» **EXERCISE AIM**
Give the number of lines in the records below that include "class". Reply with that number alone.

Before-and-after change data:
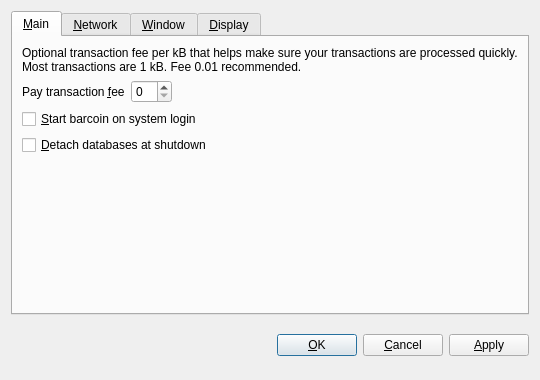
The window that src/qt/forms/optionsdialog.ui (poepcoin/poepcoin) describes before a commit, drawn with Qt 5.
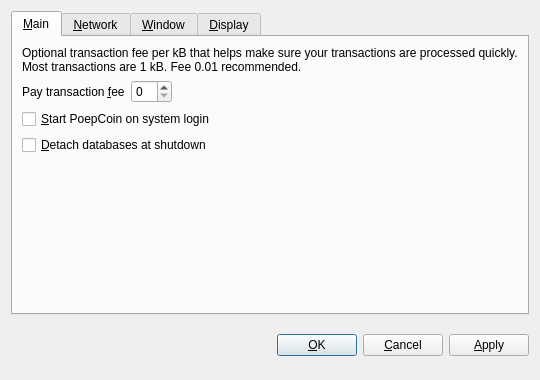
The same window after the commit. The open tabs and pages were chosen to show the change. Custom widgets are drawn as their Qt base class.

```diff
--- a/src/qt/forms/optionsdialog.ui
+++ b/src/qt/forms/optionsdialog.ui
@@ -82,7 +82,7 @@
           <string>Automatically start barcoin after logging in to the system.</string>
          </property>
          <property name="text">
-          <string>&amp;Start barcoin on system login</string>
+          <string>&amp;Start PoepCoin on system login</string>
          </property>
         </widget>
        </item>
```
Left out of the diff: 10 changed lines with no effect on the pictures.
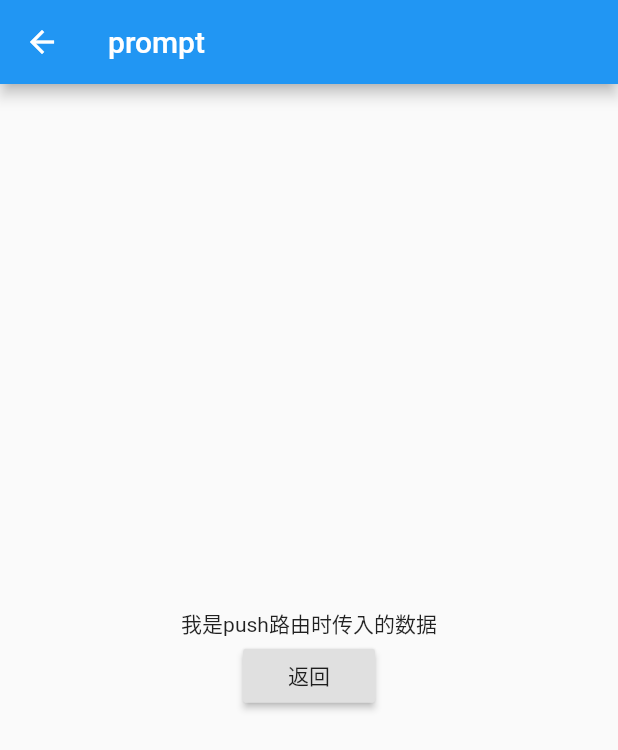
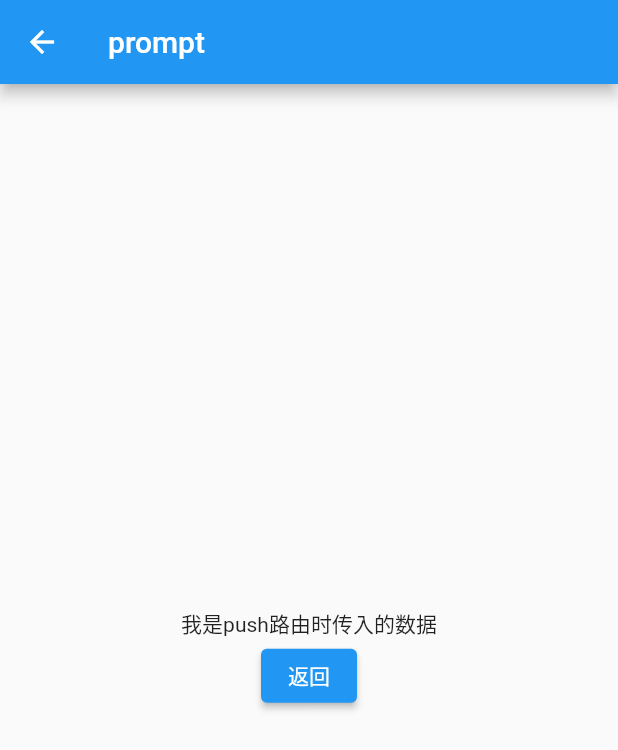
Before and after one commit to HiJingan/debut_flutter, a Flutter app: the RouteManagement screen opened directly, after a tap on "非命名的路由传参", on a phone screen of 412 x 824 dp. Shown: the top 750 px of the screen. Run offline on Flutter 3.47's test engine with Material 2 defaults, Android fonts, the phone set to English and light mode, and no system bars.

Commit message:
feat(upgrade): 升级flutter2后,更新相关的按钮Widget

```diff
--- a/lib/chapter_02/2.2_route_management/route_management.dart
+++ b/lib/chapter_02/2.2_route_management/route_management.dart
@@ -23,9 +23,10 @@ class _RouteManagementState extends State<RouteManagement> {
               style: TextStyle(fontSize: 24),
             ),
             // 跳转到新路由页面按钮
-            FlatButton(
+            TextButton(
               child: Text('打开新页面'),
-              textColor: Colors.blue,
+              style: ButtonStyle(
+                  foregroundColor: MaterialStateProperty.all(Colors.orange)),
               onPressed: () {
                 Navigator.push(
                     context,
@@ -35,10 +36,8 @@ class _RouteManagementState extends State<RouteManagement> {
               },
             ),
             // 非命名路由的传值
-            FlatButton(
-                child: Text('非命名的路由传参'),
-                textColor: Colors.green,
-                onPressed: _jumpToNewPageWithParams)
+            TextButton(
+                child: Text('非命名的路由传参'), onPressed: _jumpToNewPageWithParams)
           ])),
     );
   }
--- a/lib/chapter_02/2.2_route_management/tip_route.dart
+++ b/lib/chapter_02/2.2_route_management/tip_route.dart
@@ -14,7 +14,7 @@ class TipRoute extends StatelessWidget {
               mainAxisAlignment: MainAxisAlignment.center,
           children: <Widget>[
             Text(text),
-            RaisedButton(
+            ElevatedButton(
               onPressed: () => Navigator.pop(context, '我是pop路由时返回的数据'),
               child: Text('返回'),
             )
--- a/lib/chapter_03/3.7_form/textfield_demo.dart
+++ b/lib/chapter_03/3.7_form/textfield_demo.dart
@@ -72,7 +72,7 @@ class _TextfieldDemoState extends State<TextfieldDemo> {
             Builder(
                 builder: (ctx) => (Column(
                       children: <Widget>[
-                        RaisedButton(
+                        ElevatedButton(
                           onPressed: () {
                             // 将焦点从第一个移动到第二个
                             // 第一种写法
@@ -85,7 +85,7 @@ class _TextfieldDemoState extends State<TextfieldDemo> {
                           },
                           child: Text('移动焦点到密码框'),
                         ),
-                        FlatButton(
+                        TextButton(
                             onPressed: () {
                               focusNode1.unfocus();
                               focusNode2.unfocus();
--- a/lib/main.dart
+++ b/lib/main.dart
@@ -34,7 +34,7 @@ class MyApp extends StatelessWidget {
         primarySwatch: Colors.blue,
         visualDensity: VisualDensity.adaptivePlatformDensity,
       ),
-      home: _renderSpecifiedHome('chapter_3.8'),
+      home: _renderSpecifiedHome('chapter_3.4'),
       // 注册路由表
       // routes: {'/': (context) => _renderSpecifiedHome('chapter_3.3')},
     );
```
Also changed, not shown: lib/chapter_03/3.4_button/button_demo.dart (+20 -13 lines), lib/chapter_03/3.7_form/form_demo.dart (+5 -4 lines), 1 other file.
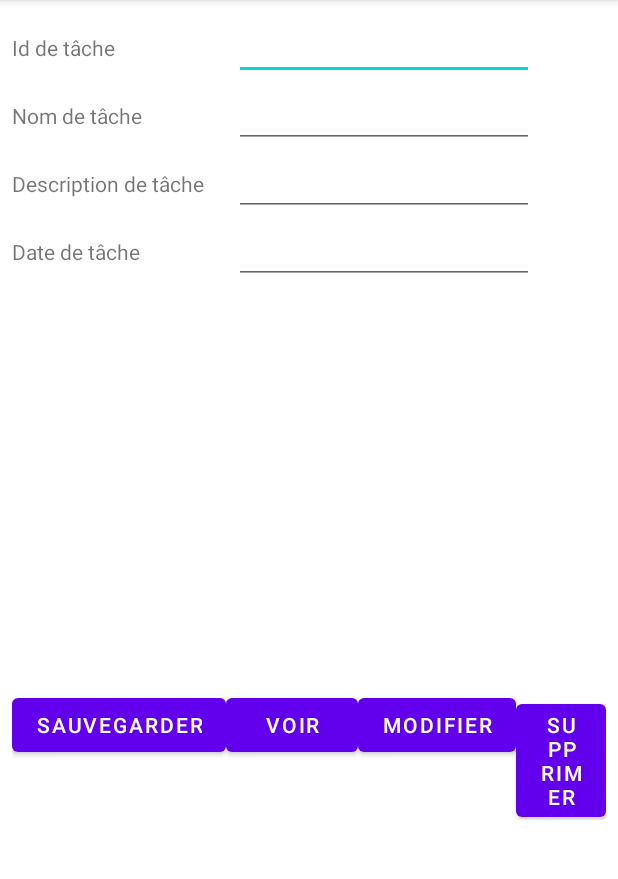
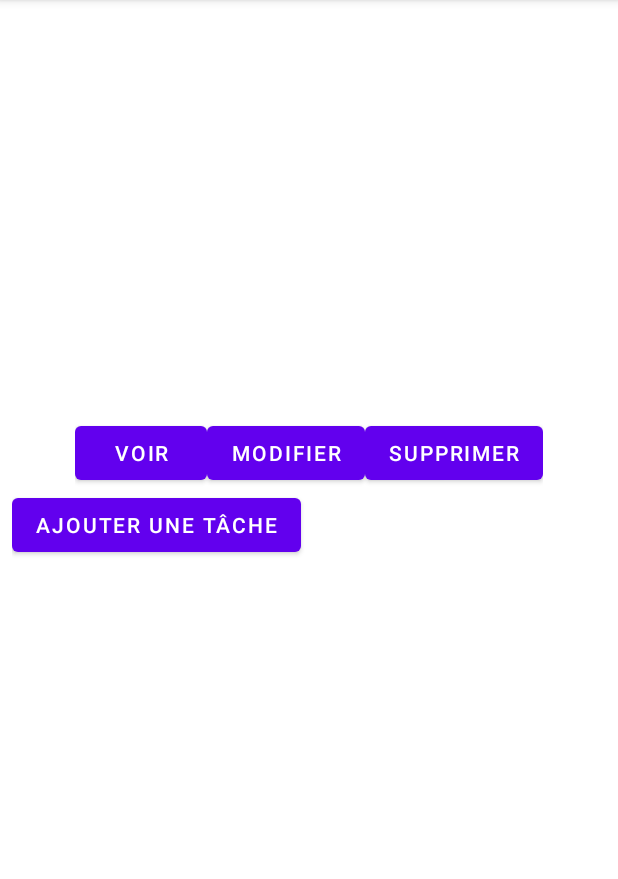
Before and after one commit to Pablo-Rio/MyTodoList, an Android app: the screen it shows after launch (MainActivity), on a phone screen of 412 x 824 dp, the part 84-963 px from its top. Run offline under Robolectric (Android 15) with nearby library versions, the phone set to English and light mode, and no system bars.

Commit message:
Ajout page création de tâche

```diff
--- a/app/src/main/AndroidManifest.xml
+++ b/app/src/main/AndroidManifest.xml
@@ -12,6 +12,9 @@
         android:theme="@style/Theme.MyTodoList"
         tools:targetApi="31">
         <activity
+            android:name=".AddTaskActivity"
+            android:exported="false" />
+        <activity
             android:name=".MainActivity"
             android:exported="true">
             <intent-filter>
@@ -21,4 +24,5 @@
             </intent-filter>
         </activity>
     </application>
+
 </manifest>
--- a/app/src/main/res/layout/activity_main.xml
+++ b/app/src/main/res/layout/activity_main.xml
@@ -11,72 +11,6 @@
     android:orientation="vertical"
     tools:context="iut.project.mytodolist.MainActivity">
 
-    <TableLayout
-        android:layout_width="match_parent"
-        android:layout_height="wrap_content">
-
-        <TableRow>
-            <TextView
-                android:text="@string/task_id"
-                android:layout_width="wrap_content"
-                android:layout_height="wrap_content"
-                android:layout_column="1" />
-            <EditText
-                android:id="@+id/t_id"
-                android:layout_width="200dp"
-                android:layout_height="wrap_content"
-                android:layout_marginStart="20sp"
-                android:width="150dp" />
-        </TableRow>
-        <TableRow>
-            <TextView
-                android:text="@string/task_name"
-                android:layout_width="wrap_content"
-                android:layout_height="wrap_content"
-                android:layout_column="1" />
-
-            <EditText
-                android:id="@+id/t_name"
-                android:width="200dp"
-                android:layout_width="wrap_content"
-                android:layout_height="wrap_content"
-                android:layout_column="2"
-                android:layout_marginStart="20sp" />
-        </TableRow>
-
-        <TableRow>
-
-            <TextView
-                android:text="@string/task_description"
-                android:layout_width="wrap_content"
-                android:layout_height="wrap_content"
-                android:layout_column="1" />
-
-            <EditText
-                android:id="@+id/t_description"
-                android:width="200dp"
-                android:layout_width="wrap_content"
-                android:layout_height="wrap_content"
-                android:layout_column="2"
-                android:layout_marginStart="20sp" />
-        </TableRow>
-        <TableRow>
-            <TextView
-                android:text="@string/task_date"
-                android:layout_width="wrap_content"
-                android:layout_height="wrap_content"
-                android:layout_column="1" />
-
-            <EditText
-                android:id="@+id/t_date"
-                android:width="200dp"
-                android:layout_width="wrap_content"
-                android:layout_height="wrap_content"
-                android:layout_column="2"
-                android:layout_marginStart="20sp" />
-        </TableRow>
-
-    </TableLayout>
     <LinearLayout
         android:layout_width="wrap_content"
         android:layout_height="250sp"
@@ -95,11 +29,6 @@
         <Button
             android:layout_width="wrap_content"
             android:layout_height="wrap_content"
-            android:text="@string/save"
-            android:onClick="saveRecord" />
-        <Button
-            android:layout_width="wrap_content"
-            android:layout_height="wrap_content"
             android:text="@string/view"
             android:onClick="viewRecord" />
         <Button
@@ -113,4 +42,9 @@
             android:text="@string/delete"
             android:onClick="deleteRecord" />
     </LinearLayout>
+    <Button
+        android:layout_width="wrap_content"
+        android:layout_height="wrap_content"
+        android:text="@string/add"
+        android:onClick="addTaskPage" />
 </LinearLayout>
--- a/app/src/main/res/values/strings.xml
+++ b/app/src/main/res/values/strings.xml
@@ -12,4 +12,6 @@
     <string name="task_name">Nom de tâche</string>
     <string name="task_description">Description de tâche</string>
     <string name="task_date">Date de tâche</string>
+    <string name="add">Ajouter une tâche</string>
+    <string name="back">Retour</string>
 </resources>
```
Also changed, not shown: app/src/main/java/iut/project/mytodolist/AddTaskActivity.kt (added, +56 -0 lines), app/src/main/java/iut/project/mytodolist/MainActivity.kt (+6 -28 lines), app/src/main/res/layout/activity_add_task.xml (added, +91 -0 lines).
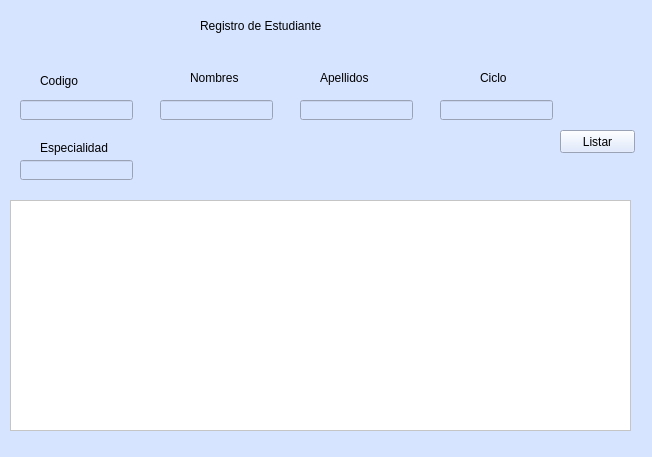
The window that UI/ventanaEstudiante.ui (KevinValdezVargas/expert-broccoli) describes before a commit, drawn with Qt 5.
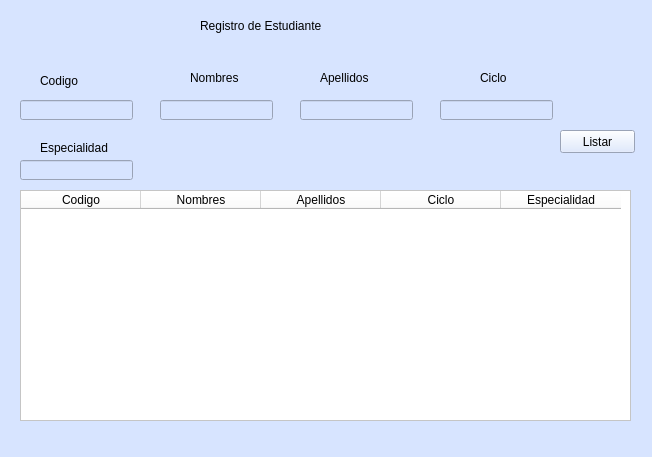
The same window after the commit.

Patch:
```diff
--- a/UI/ventanaEstudiante.ui
+++ b/UI/ventanaEstudiante.ui
@@ -172,15 +172,61 @@
    <widget class="QTableWidget" name="tblEstudiante">
     <property name="geometry">
      <rect>
-      <x>10</x>
-      <y>200</y>
-      <width>621</width>
+      <x>20</x>
+      <y>190</y>
+      <width>611</width>
       <height>231</height>
      </rect>
     </property>
     <property name="styleSheet">
      <string notr="true">background-color: rgb(255, 255, 255);</string>
     </property>
+    <property name="autoScroll">
+     <bool>true</bool>
+    </property>
+    <property name="tabKeyNavigation">
+     <bool>true</bool>
+    </property>
+    <property name="showDropIndicator" stdset="0">
+     <bool>true</bool>
+    </property>
+    <property name="showGrid">
+     <bool>true</bool>
+    </property>
+    <property name="wordWrap">
+     <bool>true</bool>
+    </property>
+    <property name="cornerButtonEnabled">
+     <bool>true</bool>
+    </property>
+    <attribute name="horizontalHeaderDefaultSectionSize">
+     <number>120</number>
+    </attribute>
+    <column>
+     <property name="text">
+      <string>Codigo</string>
+     </property>
+    </column>
+    <column>
+     <property name="text">
+      <string>Nombres</string>
+     </property>
+    </column>
+    <column>
+     <property name="text">
+      <string>Apellidos</string>
+     </property>
+    </column>
+    <column>
+     <property name="text">
+      <string>Ciclo</string>
+     </property>
+    </column>
+    <column>
+     <property name="text">
+      <string>Especialidad</string>
+     </property>
+    </column>
    </widget>
    <widget class="QPushButton" name="btnListar">
     <property name="geometry">
```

» **TASK ANSWER**
9